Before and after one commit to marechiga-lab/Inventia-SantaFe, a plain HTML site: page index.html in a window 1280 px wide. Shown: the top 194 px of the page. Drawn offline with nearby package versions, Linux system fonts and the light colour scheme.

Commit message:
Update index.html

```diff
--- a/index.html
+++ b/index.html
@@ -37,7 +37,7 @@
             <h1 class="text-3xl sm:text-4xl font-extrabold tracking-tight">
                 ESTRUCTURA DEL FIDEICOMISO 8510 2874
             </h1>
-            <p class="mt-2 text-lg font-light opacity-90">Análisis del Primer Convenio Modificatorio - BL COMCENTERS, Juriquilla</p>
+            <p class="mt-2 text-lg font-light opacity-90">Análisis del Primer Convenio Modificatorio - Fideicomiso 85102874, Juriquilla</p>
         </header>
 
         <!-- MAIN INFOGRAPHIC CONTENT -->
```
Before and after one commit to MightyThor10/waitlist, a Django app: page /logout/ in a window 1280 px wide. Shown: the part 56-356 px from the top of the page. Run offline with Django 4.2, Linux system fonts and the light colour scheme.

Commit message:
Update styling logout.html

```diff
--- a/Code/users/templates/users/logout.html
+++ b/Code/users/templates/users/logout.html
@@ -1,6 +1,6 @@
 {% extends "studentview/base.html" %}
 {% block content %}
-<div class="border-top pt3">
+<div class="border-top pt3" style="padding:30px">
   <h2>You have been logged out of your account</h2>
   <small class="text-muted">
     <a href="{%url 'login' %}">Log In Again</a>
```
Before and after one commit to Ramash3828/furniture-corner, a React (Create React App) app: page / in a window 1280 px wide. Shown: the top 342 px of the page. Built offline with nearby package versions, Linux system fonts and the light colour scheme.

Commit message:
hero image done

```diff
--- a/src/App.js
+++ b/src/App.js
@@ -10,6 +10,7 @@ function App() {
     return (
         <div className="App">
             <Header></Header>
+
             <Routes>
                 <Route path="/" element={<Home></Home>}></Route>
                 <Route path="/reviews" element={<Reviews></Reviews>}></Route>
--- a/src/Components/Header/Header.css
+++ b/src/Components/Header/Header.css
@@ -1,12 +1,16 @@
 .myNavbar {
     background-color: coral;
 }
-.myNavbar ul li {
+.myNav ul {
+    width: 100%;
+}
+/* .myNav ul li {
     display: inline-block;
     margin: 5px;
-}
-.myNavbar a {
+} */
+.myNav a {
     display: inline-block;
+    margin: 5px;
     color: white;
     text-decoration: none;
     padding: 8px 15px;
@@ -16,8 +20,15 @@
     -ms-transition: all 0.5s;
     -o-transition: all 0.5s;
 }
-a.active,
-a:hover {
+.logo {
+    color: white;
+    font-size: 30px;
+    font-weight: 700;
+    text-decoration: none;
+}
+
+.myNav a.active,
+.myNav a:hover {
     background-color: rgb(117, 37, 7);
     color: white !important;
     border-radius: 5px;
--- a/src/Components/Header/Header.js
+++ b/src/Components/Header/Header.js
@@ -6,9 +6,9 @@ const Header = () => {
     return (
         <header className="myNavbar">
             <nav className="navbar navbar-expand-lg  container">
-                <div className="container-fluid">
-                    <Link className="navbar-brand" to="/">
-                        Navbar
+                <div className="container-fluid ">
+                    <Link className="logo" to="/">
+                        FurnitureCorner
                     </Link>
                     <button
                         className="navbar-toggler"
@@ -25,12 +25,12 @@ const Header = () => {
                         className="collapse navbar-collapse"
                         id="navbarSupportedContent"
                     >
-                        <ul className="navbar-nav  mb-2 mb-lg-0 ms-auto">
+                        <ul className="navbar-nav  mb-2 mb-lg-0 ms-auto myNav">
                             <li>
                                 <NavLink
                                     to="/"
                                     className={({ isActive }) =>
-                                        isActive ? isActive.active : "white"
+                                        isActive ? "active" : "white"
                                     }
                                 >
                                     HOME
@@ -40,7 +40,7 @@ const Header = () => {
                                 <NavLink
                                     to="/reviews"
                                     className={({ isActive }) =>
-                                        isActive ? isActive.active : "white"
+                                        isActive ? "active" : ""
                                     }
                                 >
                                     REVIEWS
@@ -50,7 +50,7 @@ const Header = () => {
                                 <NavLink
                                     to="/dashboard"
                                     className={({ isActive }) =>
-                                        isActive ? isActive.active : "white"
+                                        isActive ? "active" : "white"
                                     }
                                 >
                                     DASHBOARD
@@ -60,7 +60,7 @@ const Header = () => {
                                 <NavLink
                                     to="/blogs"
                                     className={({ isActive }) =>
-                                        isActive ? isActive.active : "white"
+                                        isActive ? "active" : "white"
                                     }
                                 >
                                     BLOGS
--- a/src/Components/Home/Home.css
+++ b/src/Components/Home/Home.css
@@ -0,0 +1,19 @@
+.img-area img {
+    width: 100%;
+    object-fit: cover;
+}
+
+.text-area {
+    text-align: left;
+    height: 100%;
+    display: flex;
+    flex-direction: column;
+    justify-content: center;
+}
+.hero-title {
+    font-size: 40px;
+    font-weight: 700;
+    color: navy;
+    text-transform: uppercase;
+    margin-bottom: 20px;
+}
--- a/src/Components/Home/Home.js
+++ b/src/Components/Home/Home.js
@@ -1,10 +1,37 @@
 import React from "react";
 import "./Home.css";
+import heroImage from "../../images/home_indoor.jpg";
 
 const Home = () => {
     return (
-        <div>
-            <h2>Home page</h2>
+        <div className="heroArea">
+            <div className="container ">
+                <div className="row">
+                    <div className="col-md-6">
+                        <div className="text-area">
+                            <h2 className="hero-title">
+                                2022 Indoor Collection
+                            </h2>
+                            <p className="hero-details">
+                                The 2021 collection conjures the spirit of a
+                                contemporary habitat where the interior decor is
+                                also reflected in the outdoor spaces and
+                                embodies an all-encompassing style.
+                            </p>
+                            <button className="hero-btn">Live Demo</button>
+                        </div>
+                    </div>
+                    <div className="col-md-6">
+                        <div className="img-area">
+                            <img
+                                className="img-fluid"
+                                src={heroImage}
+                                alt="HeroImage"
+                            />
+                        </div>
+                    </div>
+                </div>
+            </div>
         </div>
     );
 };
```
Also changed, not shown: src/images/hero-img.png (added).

------------

Your output should match the records above word for word.

## TASK SOLUTION
Before and after one commit to marechiga-lab/Inventia-SantaFe, a plain HTML site: page index.html in a window 1280 px wide. Shown: the top 194 px of the page. Drawn offline with nearby package versions, Linux system fonts and the light colour scheme.

Commit message:
Update index.html

```diff
--- a/index.html
+++ b/index.html
@@ -37,7 +37,7 @@
             <h1 class="text-3xl sm:text-4xl font-extrabold tracking-tight">
                 ESTRUCTURA DEL FIDEICOMISO 8510 2874
             </h1>
-            <p class="mt-2 text-lg font-light opacity-90">Análisis del Primer Convenio Modificatorio - BL COMCENTERS, Juriquilla</p>
+            <p class="mt-2 text-lg font-light opacity-90">Análisis del Primer Convenio Modificatorio - Fideicomiso 85102874, Juriquilla</p>
         </header>
 
         <!-- MAIN INFOGRAPHIC CONTENT -->
```
Before and after one commit to MightyThor10/waitlist, a Django app: page /logout/ in a window 1280 px wide. Shown: the part 56-356 px from the top of the page. Run offline with Django 4.2, Linux system fonts and the light colour scheme.

Commit message:
Update styling logout.html

```diff
--- a/Code/users/templates/users/logout.html
+++ b/Code/users/templates/users/logout.html
@@ -1,6 +1,6 @@
 {% extends "studentview/base.html" %}
 {% block content %}
-<div class="border-top pt3">
+<div class="border-top pt3" style="padding:30px">
   <h2>You have been logged out of your account</h2>
   <small class="text-muted">
     <a href="{%url 'login' %}">Log In Again</a>
```
Before and after one commit to Ramash3828/furniture-corner, a React (Create React App) app: page / in a window 1280 px wide. Shown: the top 342 px of the page. Built offline with nearby package versions, Linux system fonts and the light colour scheme.

Commit message:
hero image done

```diff
--- a/src/App.js
+++ b/src/App.js
@@ -10,6 +10,7 @@ function App() {
     return (
         <div className="App">
             <Header></Header>
+
             <Routes>
                 <Route path="/" element={<Home></Home>}></Route>
                 <Route path="/reviews" element={<Reviews></Reviews>}></Route>
--- a/src/Components/Header/Header.css
+++ b/src/Components/Header/Header.css
@@ -1,12 +1,16 @@
 .myNavbar {
     background-color: coral;
 }
-.myNavbar ul li {
+.myNav ul {
+    width: 100%;
+}
+/* .myNav ul li {
     display: inline-block;
     margin: 5px;
-}
-.myNavbar a {
+} */
+.myNav a {
     display: inline-block;
+    margin: 5px;
     color: white;
     text-decoration: none;
     padding: 8px 15px;
@@ -16,8 +20,15 @@
     -ms-transition: all 0.5s;
     -o-transition: all 0.5s;
 }
-a.active,
-a:hover {
+.logo {
+    color: white;
+    font-size: 30px;
+    font-weight: 700;
+    text-decoration: none;
+}
+
+.myNav a.active,
+.myNav a:hover {
     background-color: rgb(117, 37, 7);
     color: white !important;
     border-radius: 5px;
--- a/src/Components/Header/Header.js
+++ b/src/Components/Header/Header.js
@@ -6,9 +6,9 @@ const Header = () => {
     return (
         <header className="myNavbar">
             <nav className="navbar navbar-expand-lg  container">
-                <div className="container-fluid">
-                    <Link className="navbar-brand" to="/">
-                        Navbar
+                <div className="container-fluid ">
+                    <Link className="logo" to="/">
+                        FurnitureCorner
                     </Link>
                     <button
                         className="navbar-toggler"
@@ -25,12 +25,12 @@ const Header = () => {
                         className="collapse navbar-collapse"
                         id="navbarSupportedContent"
                     >
-                        <ul className="navbar-nav  mb-2 mb-lg-0 ms-auto">
+                        <ul className="navbar-nav  mb-2 mb-lg-0 ms-auto myNav">
                             <li>
                                 <NavLink
                                     to="/"
                                     className={({ isActive }) =>
-                                        isActive ? isActive.active : "white"
+                                        isActive ? "active" : "white"
                                     }
                                 >
                                     HOME
@@ -40,7 +40,7 @@ const Header = () => {
                                 <NavLink
                                     to="/reviews"
                                     className={({ isActive }) =>
-                                        isActive ? isActive.active : "white"
+                                        isActive ? "active" : ""
                                     }
                                 >
                                     REVIEWS
@@ -50,7 +50,7 @@ const Header = () => {
                                 <NavLink
                                     to="/dashboard"
                                     className={({ isActive }) =>
-                                        isActive ? isActive.active : "white"
+                                        isActive ? "active" : "white"
                                     }
                                 >
                                     DASHBOARD
@@ -60,7 +60,7 @@ const Header = () => {
                                 <NavLink
                                     to="/blogs"
                                     className={({ isActive }) =>
-                                        isActive ? isActive.active : "white"
+                                        isActive ? "active" : "white"
                                     }
                                 >
                                     BLOGS
--- a/src/Components/Home/Home.css
+++ b/src/Components/Home/Home.css
@@ -0,0 +1,19 @@
+.img-area img {
+    width: 100%;
+    object-fit: cover;
+}
+
+.text-area {
+    text-align: left;
+    height: 100%;
+    display: flex;
+    flex-direction: column;
+    justify-content: center;
+}
+.hero-title {
+    font-size: 40px;
+    font-weight: 700;
+    color: navy;
+    text-transform: uppercase;
+    margin-bottom: 20px;
+}
--- a/src/Components/Home/Home.js
+++ b/src/Components/Home/Home.js
@@ -1,10 +1,37 @@
 import React from "react";
 import "./Home.css";
+import heroImage from "../../images/home_indoor.jpg";
 
 const Home = () => {
     return (
-        <div>
-            <h2>Home page</h2>
+        <div className="heroArea">
+            <div className="container ">
+                <div className="row">
+                    <div className="col-md-6">
+                        <div className="text-area">
+                            <h2 className="hero-title">
+                                2022 Indoor Collection
+                            </h2>
+                            <p className="hero-details">
+                                The 2021 collection conjures the spirit of a
+                                contemporary habitat where the interior decor is
+                                also reflected in the outdoor spaces and
+                                embodies an all-encompassing style.
+                            </p>
+                            <button className="hero-btn">Live Demo</button>
+                        </div>
+                    </div>
+                    <div className="col-md-6">
+                        <div className="img-area">
+                            <img
+                                className="img-fluid"
+                                src={heroImage}
+                                alt="HeroImage"
+                            />
+                        </div>
+                    </div>
+                </div>
+            </div>
         </div>
     );
 };
```
Also changed, not shown: src/images/hero-img.png (added).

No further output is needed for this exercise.